- WHAT YOU WILL DO -
For each entry, repeat the text exactly and omit any picture it holds.

- SOURCE DATA -

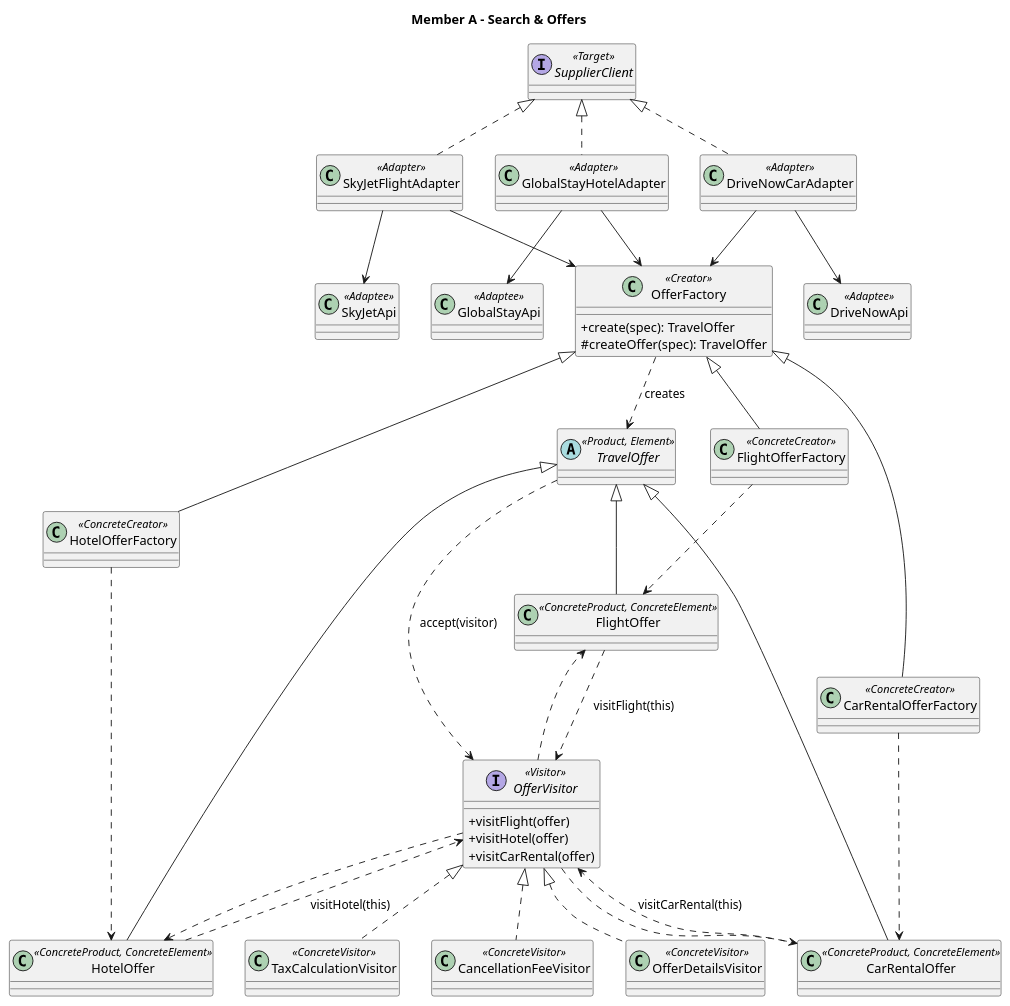
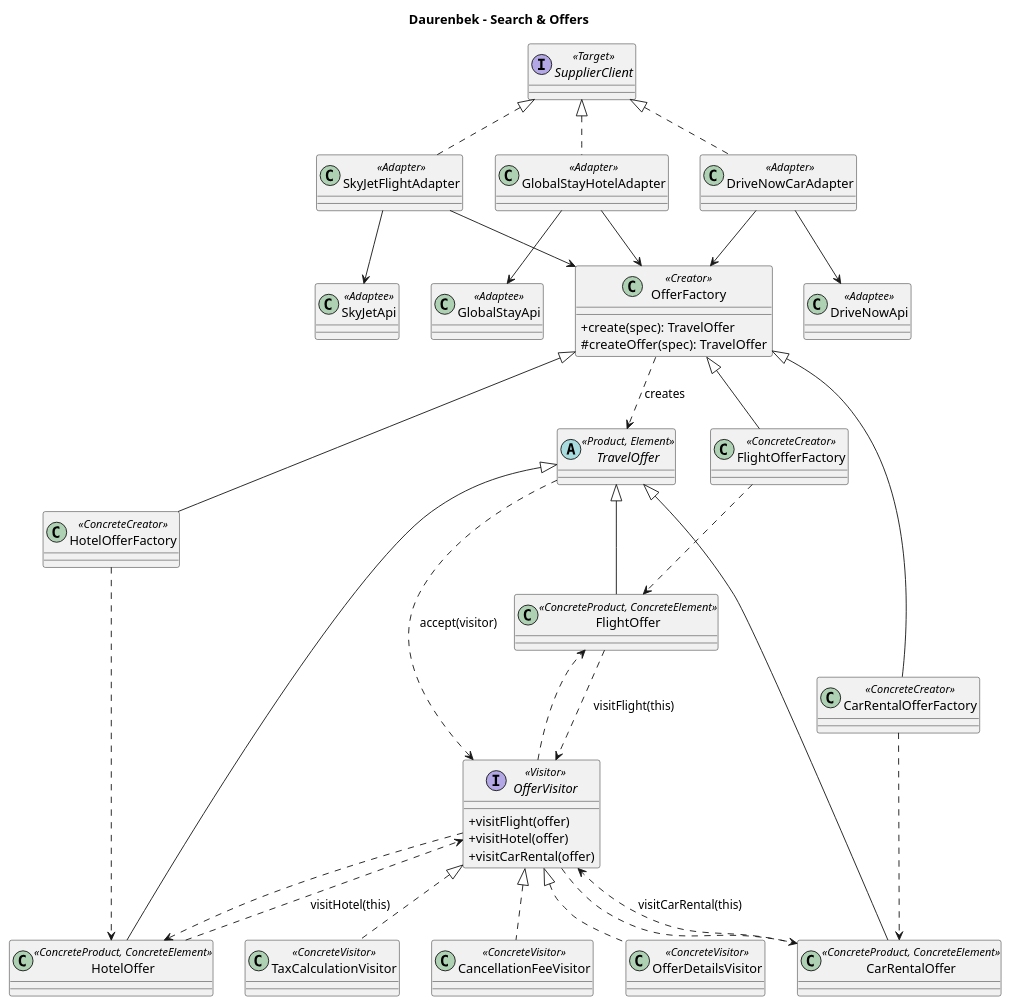
Before and after one commit to DaurenbekGit/TravelBookingEngine: the diagram in docs/uml/member-a-search-offers.puml, drawn with PlantUML. The commit also changed 26 other files, not shown here.

Commit message:
Document search and offers module in README

```diff
--- a/docs/uml/member-a-search-offers.puml
+++ b/docs/uml/member-a-search-offers.puml
@@ -1,60 +1,60 @@
 @startuml
-' Owner: Member A
+' Owner: Daurenbek
 skinparam classAttributeIconSize 0
-title Member A - Search & Offers
+title Daurenbek - Search & Offers
 class OfferFactory <<Creator>> {
   +create(spec): TravelOffer
   #createOffer(spec): TravelOffer
 }
 class FlightOfferFactory <<ConcreteCreator>>
 class HotelOfferFactory <<ConcreteCreator>>
 class CarRentalOfferFactory <<ConcreteCreator>>
 abstract class TravelOffer <<Product, Element>>
 class FlightOffer <<ConcreteProduct, ConcreteElement>>
 class HotelOffer <<ConcreteProduct, ConcreteElement>>
 class CarRentalOffer <<ConcreteProduct, ConcreteElement>>
 OfferFactory <|-- FlightOfferFactory
 OfferFactory <|-- HotelOfferFactory
 OfferFactory <|-- CarRentalOfferFactory
 TravelOffer <|-- FlightOffer
 TravelOffer <|-- HotelOffer
 TravelOffer <|-- CarRentalOffer
 OfferFactory ..> TravelOffer : creates
 FlightOfferFactory ..> FlightOffer
 HotelOfferFactory ..> HotelOffer
 CarRentalOfferFactory ..> CarRentalOffer
 interface SupplierClient <<Target>>
 class SkyJetFlightAdapter <<Adapter>>
 class GlobalStayHotelAdapter <<Adapter>>
 class DriveNowCarAdapter <<Adapter>>
 class SkyJetApi <<Adaptee>>
 class GlobalStayApi <<Adaptee>>
 class DriveNowApi <<Adaptee>>
 SupplierClient <|.. SkyJetFlightAdapter
 SupplierClient <|.. GlobalStayHotelAdapter
 SupplierClient <|.. DriveNowCarAdapter
 SkyJetFlightAdapter --> SkyJetApi
 GlobalStayHotelAdapter --> GlobalStayApi
 DriveNowCarAdapter --> DriveNowApi
 SkyJetFlightAdapter --> OfferFactory
 GlobalStayHotelAdapter --> OfferFactory
 DriveNowCarAdapter --> OfferFactory
 interface OfferVisitor <<Visitor>> {
   +visitFlight(offer)
   +visitHotel(offer)
   +visitCarRental(offer)
 }
 class TaxCalculationVisitor <<ConcreteVisitor>>
 class CancellationFeeVisitor <<ConcreteVisitor>>
 class OfferDetailsVisitor <<ConcreteVisitor>>
 OfferVisitor <|.. TaxCalculationVisitor
 OfferVisitor <|.. CancellationFeeVisitor
 OfferVisitor <|.. OfferDetailsVisitor
 TravelOffer ..> OfferVisitor : accept(visitor)
 FlightOffer ..> OfferVisitor : visitFlight(this)
 HotelOffer ..> OfferVisitor : visitHotel(this)
 CarRentalOffer ..> OfferVisitor : visitCarRental(this)
 OfferVisitor ..> FlightOffer
 OfferVisitor ..> HotelOffer
 OfferVisitor ..> CarRentalOffer
 @enduml
```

- WRITTEN ANSWER -
Before and after one commit to DaurenbekGit/TravelBookingEngine: the diagram in docs/uml/member-a-search-offers.puml, drawn with PlantUML. The commit also changed 26 other files, not shown here.

Commit message:
Document search and offers module in README

```diff
--- a/docs/uml/member-a-search-offers.puml
+++ b/docs/uml/member-a-search-offers.puml
@@ -1,60 +1,60 @@
 @startuml
-' Owner: Member A
+' Owner: Daurenbek
 skinparam classAttributeIconSize 0
-title Member A - Search & Offers
+title Daurenbek - Search & Offers
 class OfferFactory <<Creator>> {
   +create(spec): TravelOffer
   #createOffer(spec): TravelOffer
 }
 class FlightOfferFactory <<ConcreteCreator>>
 class HotelOfferFactory <<ConcreteCreator>>
 class CarRentalOfferFactory <<ConcreteCreator>>
 abstract class TravelOffer <<Product, Element>>
 class FlightOffer <<ConcreteProduct, ConcreteElement>>
 class HotelOffer <<ConcreteProduct, ConcreteElement>>
 class CarRentalOffer <<ConcreteProduct, ConcreteElement>>
 OfferFactory <|-- FlightOfferFactory
 OfferFactory <|-- HotelOfferFactory
 OfferFactory <|-- CarRentalOfferFactory
 TravelOffer <|-- FlightOffer
 TravelOffer <|-- HotelOffer
 TravelOffer <|-- CarRentalOffer
 OfferFactory ..> TravelOffer : creates
 FlightOfferFactory ..> FlightOffer
 HotelOfferFactory ..> HotelOffer
 CarRentalOfferFactory ..> CarRentalOffer
 interface SupplierClient <<Target>>
 class SkyJetFlightAdapter <<Adapter>>
 class GlobalStayHotelAdapter <<Adapter>>
 class DriveNowCarAdapter <<Adapter>>
 class SkyJetApi <<Adaptee>>
 class GlobalStayApi <<Adaptee>>
 class DriveNowApi <<Adaptee>>
 SupplierClient <|.. SkyJetFlightAdapter
 SupplierClient <|.. GlobalStayHotelAdapter
 SupplierClient <|.. DriveNowCarAdapter
 SkyJetFlightAdapter --> SkyJetApi
 GlobalStayHotelAdapter --> GlobalStayApi
 DriveNowCarAdapter --> DriveNowApi
 SkyJetFlightAdapter --> OfferFactory
 GlobalStayHotelAdapter --> OfferFactory
 DriveNowCarAdapter --> OfferFactory
 interface OfferVisitor <<Visitor>> {
   +visitFlight(offer)
   +visitHotel(offer)
   +visitCarRental(offer)
 }
 class TaxCalculationVisitor <<ConcreteVisitor>>
 class CancellationFeeVisitor <<ConcreteVisitor>>
 class OfferDetailsVisitor <<ConcreteVisitor>>
 OfferVisitor <|.. TaxCalculationVisitor
 OfferVisitor <|.. CancellationFeeVisitor
 OfferVisitor <|.. OfferDetailsVisitor
 TravelOffer ..> OfferVisitor : accept(visitor)
 FlightOffer ..> OfferVisitor : visitFlight(this)
 HotelOffer ..> OfferVisitor : visitHotel(this)
 CarRentalOffer ..> OfferVisitor : visitCarRental(this)
 OfferVisitor ..> FlightOffer
 OfferVisitor ..> HotelOffer
 OfferVisitor ..> CarRentalOffer
 @enduml
```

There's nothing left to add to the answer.